**Data listing**
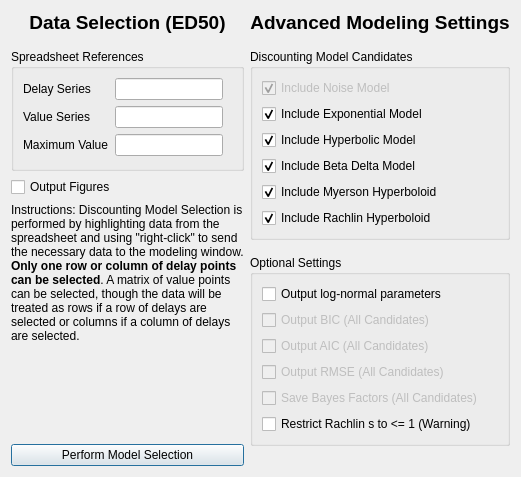
Before: the Qt Designer form discountingmodelselectioned50dialog.ui in miyamot0/ModelSelectorQt, drawn with Qt 5.
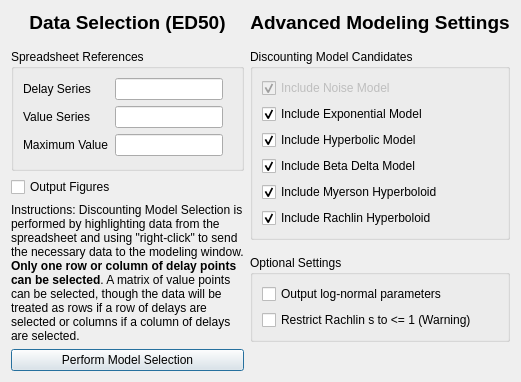
After: the same form once the commit is applied.

Commit message: UI updates, remove necro ui

What changed in the file:
```diff
--- a/discountingmodelselectioned50dialog.ui
+++ b/discountingmodelselectioned50dialog.ui
@@ -7,7 +7,7 @@
     <x>0</x>
     <y>0</y>
     <width>602</width>
-    <height>434</height>
+    <height>353</height>
    </rect>
   </property>
   <property name="windowTitle">
@@ -336,46 +336,6 @@
             </property>
            </widget>
           </item>
-          <item>
-           <widget class="QCheckBox" name="checkBoxBIC">
-            <property name="enabled">
-             <bool>false</bool>
-            </property>
-            <property name="text">
-             <string>Output BIC (All Candidates)</string>
-            </property>
-           </widget>
-          </item>
-          <item>
-           <widget class="QCheckBox" name="checkBoxAIC">
-            <property name="enabled">
-             <bool>false</bool>
-            </property>
-            <property name="text">
-             <string>Output AIC (All Candidates)</string>
-            </property>
-           </widget>
-          </item>
-          <item>
-           <widget class="QCheckBox" name="checkBoxRMSE">
-            <property name="enabled">
-             <bool>false</bool>
-            </property>
-            <property name="text">
-             <string>Output RMSE (All Candidates)</string>
-            </property>
-           </widget>
-          </item>
-          <item>
-           <widget class="QCheckBox" name="checkBoxBF">
-            <property name="enabled">
-             <bool>false</bool>
-            </property>
-            <property name="text">
-             <string>Save Bayes Factors (All Candidates)</string>
-            </property>
-           </widget>
-          </item>
           <item>
            <widget class="QCheckBox" name="checkBoxRachlin">
             <property name="text">
```
The commit also changes 2 other files.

**Exercise aim**
Look for the string "Output" in the listing above and copy every line holding it.

**Your response**
-             <string>Output BIC (All Candidates)</string>
-             <string>Output AIC (All Candidates)</string>
-             <string>Output RMSE (All Candidates)</string>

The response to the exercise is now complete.